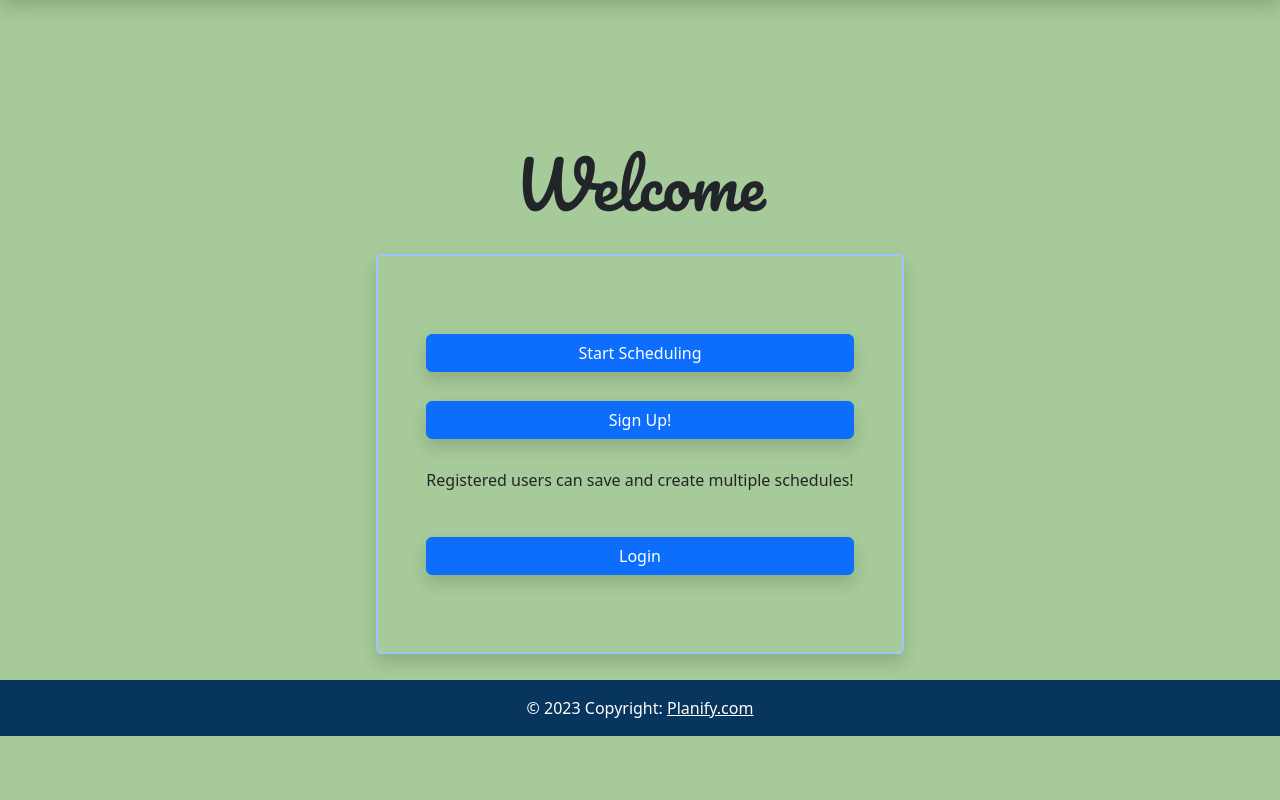
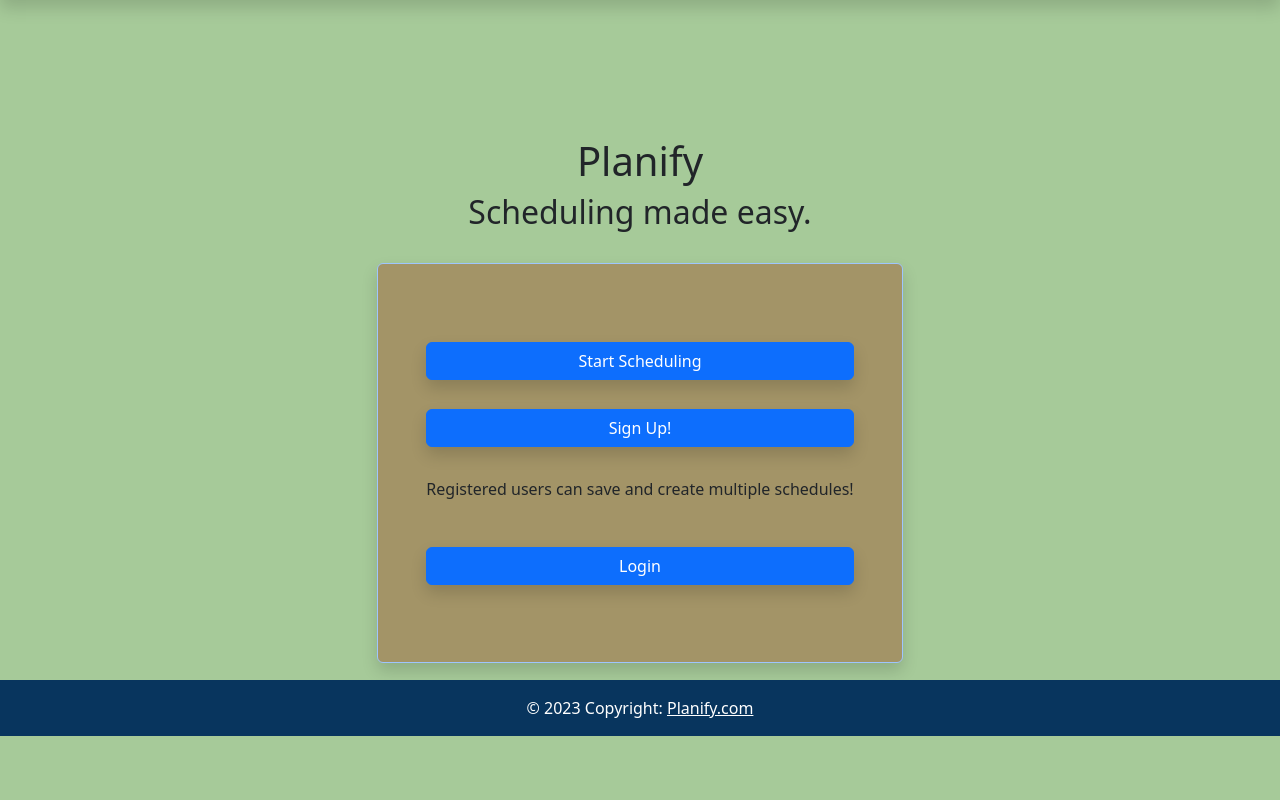
Before and after one commit to rushiljadia/Planify, a Flask app: page / in a window 1280 px wide. Shown: the part 64-864 px from the top of the page. Run offline with Flask 3, Linux system fonts and the light colour scheme; some libraries are stand-ins or nearby versions.

Commit message:
home page

```diff
--- a/app/templates/index.html
+++ b/app/templates/index.html
@@ -11,10 +11,12 @@
   class="h-100 d-flex flex-column align-items-center justify-content-center"
   style="background-color: #a6ca99;"
 >
-  <h1 class="text-center cursive">Welcome</h1>
+  <h1 class="text-center">Planify</h1>
+  <h2 class="text-center">Scheduling made easy.</h2>
   <br />
   <div
-    class="h-50 d-flex flex-column justify-content-evenly border border-2 border-primary-subtle rounded p-5 shadow"
+    class="h-50 d-flex flex-column justify-content-evenly border border-20 border-primary-subtle rounded p-5 shadow"
+    style="background-color: #A39467;"
   >
     <!-- Button to dashboard -->
     <a class="btn btn-primary shadow w-100" href="/dashboard" role="button"
```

- - - -

▸ **Work instruction**: The output should be the material above, copied exactly, without its pictures.

▸ **Output**:
Before and after one commit to rushiljadia/Planify, a Flask app: page / in a window 1280 px wide. Shown: the part 64-864 px from the top of the page. Run offline with Flask 3, Linux system fonts and the light colour scheme; some libraries are stand-ins or nearby versions.

Commit message:
home page

```diff
--- a/app/templates/index.html
+++ b/app/templates/index.html
@@ -11,10 +11,12 @@
   class="h-100 d-flex flex-column align-items-center justify-content-center"
   style="background-color: #a6ca99;"
 >
-  <h1 class="text-center cursive">Welcome</h1>
+  <h1 class="text-center">Planify</h1>
+  <h2 class="text-center">Scheduling made easy.</h2>
   <br />
   <div
-    class="h-50 d-flex flex-column justify-content-evenly border border-2 border-primary-subtle rounded p-5 shadow"
+    class="h-50 d-flex flex-column justify-content-evenly border border-20 border-primary-subtle rounded p-5 shadow"
+    style="background-color: #A39467;"
   >
     <!-- Button to dashboard -->
     <a class="btn btn-primary shadow w-100" href="/dashboard" role="button"
```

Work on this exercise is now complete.